## [ASSIGNMENT]
Entries follow. Set all of them down as they stand.

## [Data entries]
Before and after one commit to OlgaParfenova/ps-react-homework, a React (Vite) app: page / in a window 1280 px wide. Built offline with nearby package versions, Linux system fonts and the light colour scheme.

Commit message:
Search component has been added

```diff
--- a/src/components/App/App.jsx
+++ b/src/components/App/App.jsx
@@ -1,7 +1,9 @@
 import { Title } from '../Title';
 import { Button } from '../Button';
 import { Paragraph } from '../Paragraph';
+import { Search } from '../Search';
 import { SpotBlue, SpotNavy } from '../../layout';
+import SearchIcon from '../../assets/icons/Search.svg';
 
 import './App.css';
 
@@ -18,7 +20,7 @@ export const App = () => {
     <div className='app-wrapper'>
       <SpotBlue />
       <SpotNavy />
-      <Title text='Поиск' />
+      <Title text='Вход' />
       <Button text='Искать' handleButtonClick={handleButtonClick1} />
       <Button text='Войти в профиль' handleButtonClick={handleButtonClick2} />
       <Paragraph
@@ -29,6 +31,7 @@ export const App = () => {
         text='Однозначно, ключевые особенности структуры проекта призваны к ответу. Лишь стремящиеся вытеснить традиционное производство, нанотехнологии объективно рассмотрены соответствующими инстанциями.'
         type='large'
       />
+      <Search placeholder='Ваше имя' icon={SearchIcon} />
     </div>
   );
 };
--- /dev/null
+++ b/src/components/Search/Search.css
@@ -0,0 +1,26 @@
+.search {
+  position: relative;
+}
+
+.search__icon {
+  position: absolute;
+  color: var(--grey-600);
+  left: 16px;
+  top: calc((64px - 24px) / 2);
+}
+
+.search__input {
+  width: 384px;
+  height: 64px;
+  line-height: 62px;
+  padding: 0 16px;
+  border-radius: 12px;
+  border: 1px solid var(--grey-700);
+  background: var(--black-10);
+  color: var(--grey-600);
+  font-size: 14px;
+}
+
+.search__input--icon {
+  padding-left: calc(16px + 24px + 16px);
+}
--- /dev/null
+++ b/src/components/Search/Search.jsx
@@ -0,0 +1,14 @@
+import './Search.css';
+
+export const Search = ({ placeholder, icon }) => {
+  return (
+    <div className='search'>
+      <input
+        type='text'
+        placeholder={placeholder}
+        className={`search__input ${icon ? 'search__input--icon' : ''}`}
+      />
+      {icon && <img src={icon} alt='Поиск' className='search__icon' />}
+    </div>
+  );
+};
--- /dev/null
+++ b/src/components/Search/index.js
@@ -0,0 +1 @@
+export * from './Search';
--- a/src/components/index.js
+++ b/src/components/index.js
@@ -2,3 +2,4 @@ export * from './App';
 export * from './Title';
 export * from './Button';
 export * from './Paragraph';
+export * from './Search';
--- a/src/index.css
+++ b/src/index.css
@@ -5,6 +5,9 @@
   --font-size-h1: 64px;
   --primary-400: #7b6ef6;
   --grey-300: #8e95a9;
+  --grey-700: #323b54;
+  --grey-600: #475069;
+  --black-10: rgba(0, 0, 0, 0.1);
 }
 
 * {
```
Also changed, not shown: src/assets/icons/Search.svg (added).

## [SOLUTION FOR THIS TASK]
Before and after one commit to OlgaParfenova/ps-react-homework, a React (Vite) app: page / in a window 1280 px wide. Built offline with nearby package versions, Linux system fonts and the light colour scheme.

Commit message:
Search component has been added

```diff
--- a/src/components/App/App.jsx
+++ b/src/components/App/App.jsx
@@ -1,7 +1,9 @@
 import { Title } from '../Title';
 import { Button } from '../Button';
 import { Paragraph } from '../Paragraph';
+import { Search } from '../Search';
 import { SpotBlue, SpotNavy } from '../../layout';
+import SearchIcon from '../../assets/icons/Search.svg';
 
 import './App.css';
 
@@ -18,7 +20,7 @@ export const App = () => {
     <div className='app-wrapper'>
       <SpotBlue />
       <SpotNavy />
-      <Title text='Поиск' />
+      <Title text='Вход' />
       <Button text='Искать' handleButtonClick={handleButtonClick1} />
       <Button text='Войти в профиль' handleButtonClick={handleButtonClick2} />
       <Paragraph
@@ -29,6 +31,7 @@ export const App = () => {
         text='Однозначно, ключевые особенности структуры проекта призваны к ответу. Лишь стремящиеся вытеснить традиционное производство, нанотехнологии объективно рассмотрены соответствующими инстанциями.'
         type='large'
       />
+      <Search placeholder='Ваше имя' icon={SearchIcon} />
     </div>
   );
 };
--- /dev/null
+++ b/src/components/Search/Search.css
@@ -0,0 +1,26 @@
+.search {
+  position: relative;
+}
+
+.search__icon {
+  position: absolute;
+  color: var(--grey-600);
+  left: 16px;
+  top: calc((64px - 24px) / 2);
+}
+
+.search__input {
+  width: 384px;
+  height: 64px;
+  line-height: 62px;
+  padding: 0 16px;
+  border-radius: 12px;
+  border: 1px solid var(--grey-700);
+  background: var(--black-10);
+  color: var(--grey-600);
+  font-size: 14px;
+}
+
+.search__input--icon {
+  padding-left: calc(16px + 24px + 16px);
+}
--- /dev/null
+++ b/src/components/Search/Search.jsx
@@ -0,0 +1,14 @@
+import './Search.css';
+
+export const Search = ({ placeholder, icon }) => {
+  return (
+    <div className='search'>
+      <input
+        type='text'
+        placeholder={placeholder}
+        className={`search__input ${icon ? 'search__input--icon' : ''}`}
+      />
+      {icon && <img src={icon} alt='Поиск' className='search__icon' />}
+    </div>
+  );
+};
--- /dev/null
+++ b/src/components/Search/index.js
@@ -0,0 +1 @@
+export * from './Search';
--- a/src/components/index.js
+++ b/src/components/index.js
@@ -2,3 +2,4 @@ export * from './App';
 export * from './Title';
 export * from './Button';
 export * from './Paragraph';
+export * from './Search';
--- a/src/index.css
+++ b/src/index.css
@@ -5,6 +5,9 @@
   --font-size-h1: 64px;
   --primary-400: #7b6ef6;
   --grey-300: #8e95a9;
+  --grey-700: #323b54;
+  --grey-600: #475069;
+  --black-10: rgba(0, 0, 0, 0.1);
 }
 
 * {
```
Also changed, not shown: src/assets/icons/Search.svg (added).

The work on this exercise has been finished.